This is for anyone who has knowledge of electromagnetism and/or the university curriculum decision making process. I'd like only serious responses please, I am hoping to learn something here.
So, for those of you who have taken electromagnetism classes, you know the whole language, right. First you are taught the very basic process of electrostatics (charges, electric fields, definition of voltage). Then, one day, the teacher starts talking a whole different language. You learn about potential in a circuit, and about all the features in the artificial situations of idealized circuits. You learn that V=IR and kirchoffs rules.
Wait a minute though! What happened to the charges? What happened to the electric field. The mind checks for an understanding of mechanism, so you try to figure out what's actually happening with the charges in a circuit. I dare you to try it now. Try to explain some basic circuit phenomenon in terms of charges and electric fields.
If you've been taught electromagnetism the traditional way, you won't be able to do this. "how is there a potential difference in a wire across a circuit, when the source of the potential difference is all the way over there" "Does the electric field bend into the wire or something"?
The typical teacher responses to this are:
Robotically reemphasize that thier is a potential difference across the circuit.
Indroduce a vague (and false) principle of 'direct contact'
Say (falsely) that the electrons push each other along, like water in a pipe.
The truth is, in some very short time before the current flows, the electric from, say, a capacitor, pushes the charges around until they align in a 'steady state' distribution along the wire. Then there is actually an electric field in the wire and the current flows.

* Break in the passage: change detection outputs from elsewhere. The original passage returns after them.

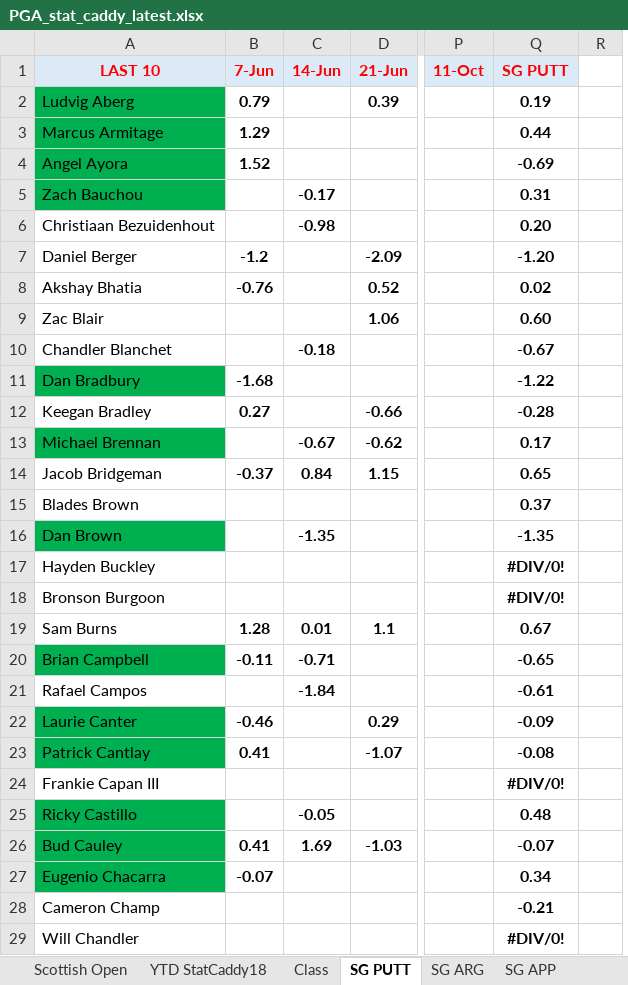
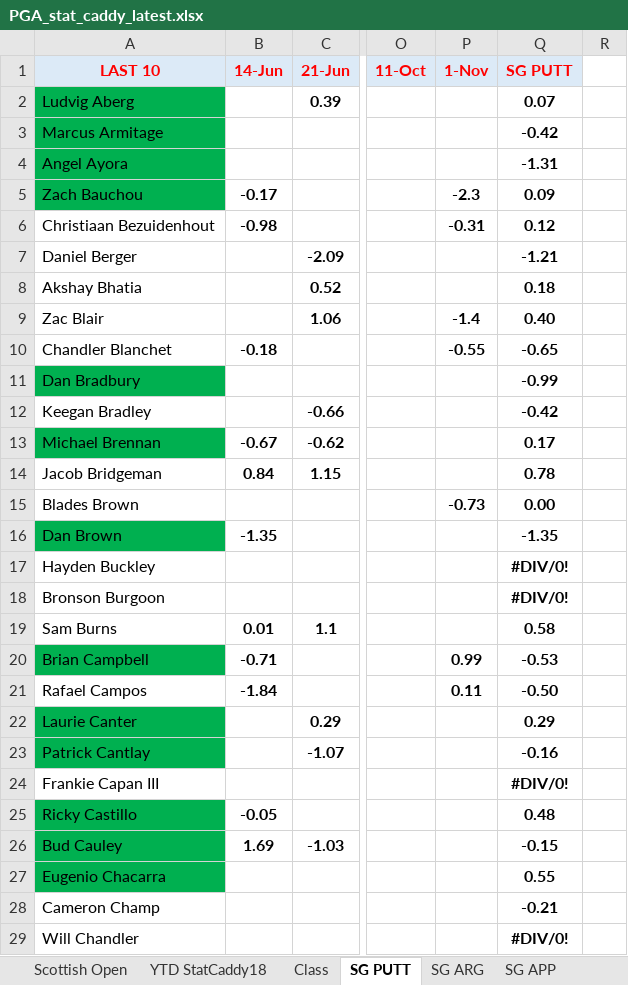
Before and after one commit to chrismaleki-tech/skills-introduction-to-github, an Excel workbook: datagolf/workbooks/PGA_stat_caddy_latest.xlsx, sheet SG PUTT, drawn as a sheet; only a part is shown, gaps mark what is left out; values as stored, in another font and other column widths than the file's, no borders; conditional formats not drawn; removed rows and columns are numbered as before the commit, all else as after; the diff covers the shown part only; the diff names each change by its address in the sheet, - before the commit and + after, or states it on an @@ line.

```diff
--- a/datagolf/workbooks/PGA_stat_caddy_latest.xlsx (sheet SG PUTT)
+++ b/datagolf/workbooks/PGA_stat_caddy_latest.xlsx (sheet SG PUTT)
-column B (7-Jun), rows 2-27: 0.79 | 1.29 | 1.52 |  |  | -1.2 | -0.76 |  |  | -1.68 | 0.27 |  | -0.37 |  |  |  |  | 1.28 | -0.11 |  | -0.46 | 0.41 |  |  | 0.41 | -0.07
+column P (1-Nov), rows 5-21: -2.3 | -0.31 |  |  | -1.4 | -0.55 |  |  |  |  | -0.73 |  |  |  |  | 0.99 | 0.11
-Q2 (SG PUTT): 0.19
+Q2 (SG PUTT): 0.07
-Q3 (SG PUTT): 0.44
+Q3 (SG PUTT): -0.42
-Q4 (SG PUTT): -0.69
+Q4 (SG PUTT): -1.31
-Q5 (SG PUTT): 0.31
+Q5 (SG PUTT): 0.09
-Q6 (SG PUTT): 0.20
+Q6 (SG PUTT): 0.12
-Q7 (SG PUTT): -1.20
+Q7 (SG PUTT): -1.21
-Q8 (SG PUTT): 0.02
+Q8 (SG PUTT): 0.18
-Q9 (SG PUTT): 0.60
+Q9 (SG PUTT): 0.40
-Q10 (SG PUTT): -0.67
+Q10 (SG PUTT): -0.65
-Q11 (SG PUTT): -1.22
+Q11 (SG PUTT): -0.99
-Q12 (SG PUTT): -0.28
+Q12 (SG PUTT): -0.42
-Q14 (SG PUTT): 0.65
+Q14 (SG PUTT): 0.78
-Q15 (SG PUTT): 0.37
+Q15 (SG PUTT): 0.00
-Q19 (SG PUTT): 0.67
+Q19 (SG PUTT): 0.58
-Q20 (SG PUTT): -0.65
+Q20 (SG PUTT): -0.53
-Q21 (SG PUTT): -0.61
+Q21 (SG PUTT): -0.50
-Q22 (SG PUTT): -0.09
+Q22 (SG PUTT): 0.29
-Q23 (SG PUTT): -0.08
+Q23 (SG PUTT): -0.16
-Q26 (SG PUTT): -0.07
+Q26 (SG PUTT): -0.15
-Q27 (SG PUTT): 0.34
+Q27 (SG PUTT): 0.55
```
Also changed, not shown: 192 edited cells elsewhere in this sheet, sheet PGA Database, sheet Scottish Open Field, sheet Wyndham Field, sheet SG ARG, sheet SG OTT, sheet SG APP, 2 more sheets, datagolf/workbooks/StatCaddy_Field_latest.xlsx, 4 other files.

So my real question is, why haven't physics professors changed thier way of teaching electromagnetism. The misconceptions the current method causes, and the lack of understanding it leaves students with is OBVIOUS.
So how do curriculum decisions get made, and what is preventing progress in curriculums in math and science departments?